##### The data #####
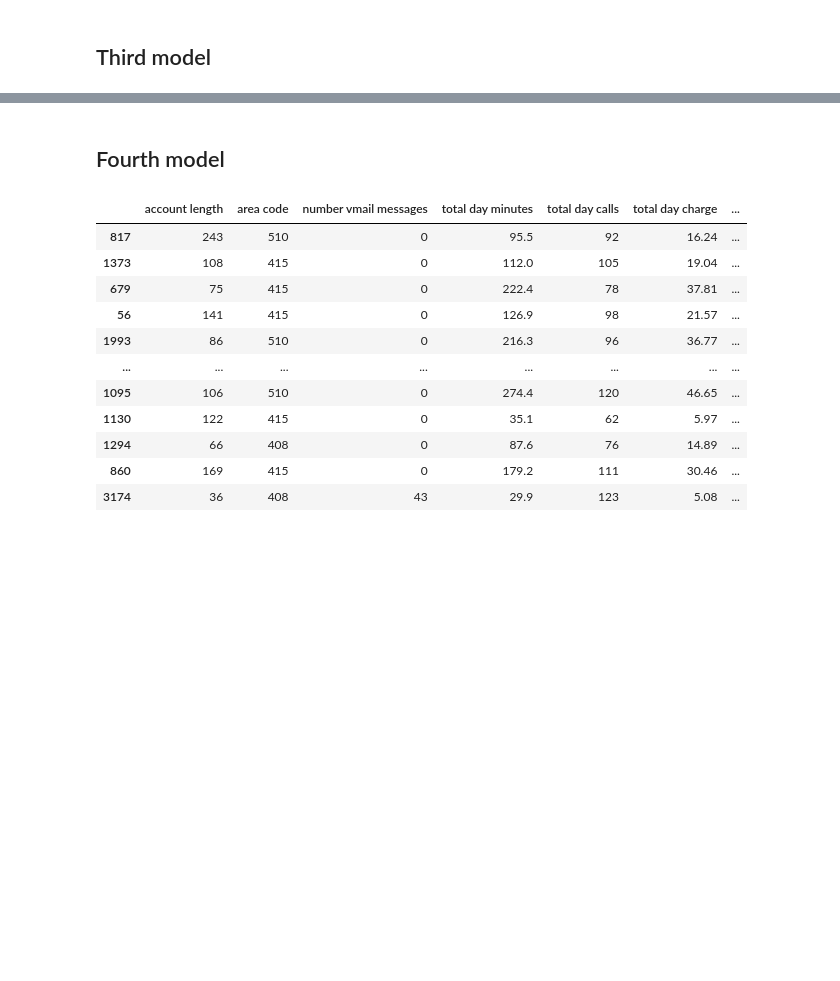
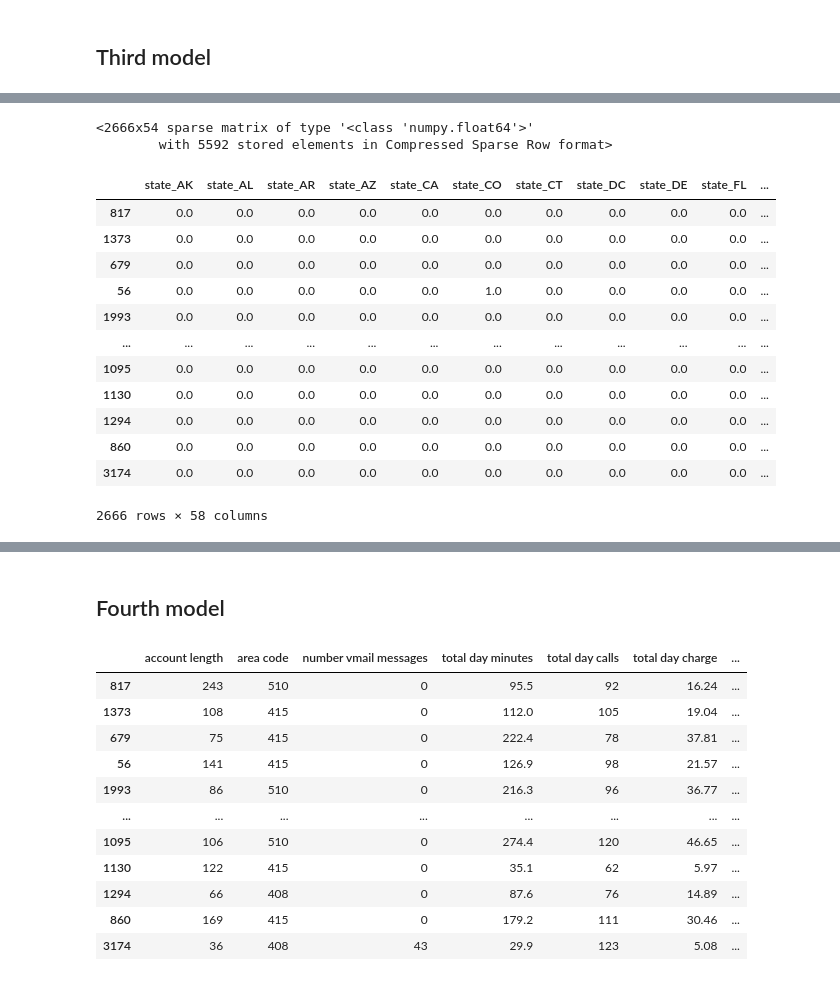
Before and after one commit to oklena/SyriaTel_Customer_Churn, a Jupyter notebook: notebooks/eda/Reuben_EDA.ipynb, the cells around one changed output, grey strips where cells are left out. Cells and saved outputs as stored; diff of their text form; code cells hidden in the pictures; blank space fills up the shorter version.

```diff
--- a/notebooks/eda/Reuben_EDA.ipynb
+++ b/notebooks/eda/Reuben_EDA.ipynb
@@ -208,5 +212,26 @@ memory usage: 104.1+ KB
+# %%
+ohe.fit_transform(oh_features)
+# %% [output]
+<2666x54 sparse matrix of type '<class 'numpy.float64'>'
+        with 5592 stored elements in Compressed Sparse Row format>
 # %%
-ohe = OneHotEncoder(drop='first')
-oh_features_df = pd.DataFrame(ohe.fit_transform(X_tr_cat),
-                       columns=ohe.get_feature_names(X_tr_cat.columns),
-                       index=X_tr_cat.index)
+ohe = OneHotEncoder(sparse=False)
+oh_features_df = pd.DataFrame(ohe.fit_transform(oh_features),
+                       columns=ohe.get_feature_names(oh_features.columns),
+                       index=oh_features.index)
+# %%
+oh_features_df
+# %% [output]
+|  | state_AK | state_AL | state_AR | state_AZ | state_CA | state_CO | state_CT | state_DC | state_DE | state_FL | ... |
+| 817 | 0.0 | 0.0 | 0.0 | 0.0 | 0.0 | 0.0 | 0.0 | 0.0 | 0.0 | 0.0 | ... |
+| 1373 | 0.0 | 0.0 | 0.0 | 0.0 | 0.0 | 0.0 | 0.0 | 0.0 | 0.0 | 0.0 | ... |
+| 679 | 0.0 | 0.0 | 0.0 | 0.0 | 0.0 | 0.0 | 0.0 | 0.0 | 0.0 | 0.0 | ... |
+| 56 | 0.0 | 0.0 | 0.0 | 0.0 | 0.0 | 1.0 | 0.0 | 0.0 | 0.0 | 0.0 | ... |
+| 1993 | 0.0 | 0.0 | 0.0 | 0.0 | 0.0 | 0.0 | 0.0 | 0.0 | 0.0 | 0.0 | ... |
+| ... | ... | ... | ... | ... | ... | ... | ... | ... | ... | ... | ... |
+| 1095 | 0.0 | 0.0 | 0.0 | 0.0 | 0.0 | 0.0 | 0.0 | 0.0 | 0.0 | 0.0 | ... |
+| 1130 | 0.0 | 0.0 | 0.0 | 0.0 | 0.0 | 0.0 | 0.0 | 0.0 | 0.0 | 0.0 | ... |
+| 1294 | 0.0 | 0.0 | 0.0 | 0.0 | 0.0 | 0.0 | 0.0 | 0.0 | 0.0 | 0.0 | ... |
+| 860 | 0.0 | 0.0 | 0.0 | 0.0 | 0.0 | 0.0 | 0.0 | 0.0 | 0.0 | 0.0 | ... |
+| 3174 | 0.0 | 0.0 | 0.0 | 0.0 | 0.0 | 0.0 | 0.0 | 0.0 | 0.0 | 0.0 | ... |
+2666 rows × 58 columns
```
Also changed, not shown: parts of 37 cells of this notebook.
#####
| What needs to be done |
Once the pictures are set aside, repeat each entry exactly as it stands.

| Task solution |
Before and after one commit to oklena/SyriaTel_Customer_Churn, a Jupyter notebook: notebooks/eda/Reuben_EDA.ipynb, the cells around one changed output, grey strips where cells are left out. Cells and saved outputs as stored; diff of their text form; code cells hidden in the pictures; blank space fills up the shorter version.

```diff
--- a/notebooks/eda/Reuben_EDA.ipynb
+++ b/notebooks/eda/Reuben_EDA.ipynb
@@ -208,5 +212,26 @@ memory usage: 104.1+ KB
+# %%
+ohe.fit_transform(oh_features)
+# %% [output]
+<2666x54 sparse matrix of type '<class 'numpy.float64'>'
+        with 5592 stored elements in Compressed Sparse Row format>
 # %%
-ohe = OneHotEncoder(drop='first')
-oh_features_df = pd.DataFrame(ohe.fit_transform(X_tr_cat),
-                       columns=ohe.get_feature_names(X_tr_cat.columns),
-                       index=X_tr_cat.index)
+ohe = OneHotEncoder(sparse=False)
+oh_features_df = pd.DataFrame(ohe.fit_transform(oh_features),
+                       columns=ohe.get_feature_names(oh_features.columns),
+                       index=oh_features.index)
+# %%
+oh_features_df
+# %% [output]
+|  | state_AK | state_AL | state_AR | state_AZ | state_CA | state_CO | state_CT | state_DC | state_DE | state_FL | ... |
+| 817 | 0.0 | 0.0 | 0.0 | 0.0 | 0.0 | 0.0 | 0.0 | 0.0 | 0.0 | 0.0 | ... |
+| 1373 | 0.0 | 0.0 | 0.0 | 0.0 | 0.0 | 0.0 | 0.0 | 0.0 | 0.0 | 0.0 | ... |
+| 679 | 0.0 | 0.0 | 0.0 | 0.0 | 0.0 | 0.0 | 0.0 | 0.0 | 0.0 | 0.0 | ... |
+| 56 | 0.0 | 0.0 | 0.0 | 0.0 | 0.0 | 1.0 | 0.0 | 0.0 | 0.0 | 0.0 | ... |
+| 1993 | 0.0 | 0.0 | 0.0 | 0.0 | 0.0 | 0.0 | 0.0 | 0.0 | 0.0 | 0.0 | ... |
+| ... | ... | ... | ... | ... | ... | ... | ... | ... | ... | ... | ... |
+| 1095 | 0.0 | 0.0 | 0.0 | 0.0 | 0.0 | 0.0 | 0.0 | 0.0 | 0.0 | 0.0 | ... |
+| 1130 | 0.0 | 0.0 | 0.0 | 0.0 | 0.0 | 0.0 | 0.0 | 0.0 | 0.0 | 0.0 | ... |
+| 1294 | 0.0 | 0.0 | 0.0 | 0.0 | 0.0 | 0.0 | 0.0 | 0.0 | 0.0 | 0.0 | ... |
+| 860 | 0.0 | 0.0 | 0.0 | 0.0 | 0.0 | 0.0 | 0.0 | 0.0 | 0.0 | 0.0 | ... |
+| 3174 | 0.0 | 0.0 | 0.0 | 0.0 | 0.0 | 0.0 | 0.0 | 0.0 | 0.0 | 0.0 | ... |
+2666 rows × 58 columns
```
Also changed, not shown: parts of 37 cells of this notebook.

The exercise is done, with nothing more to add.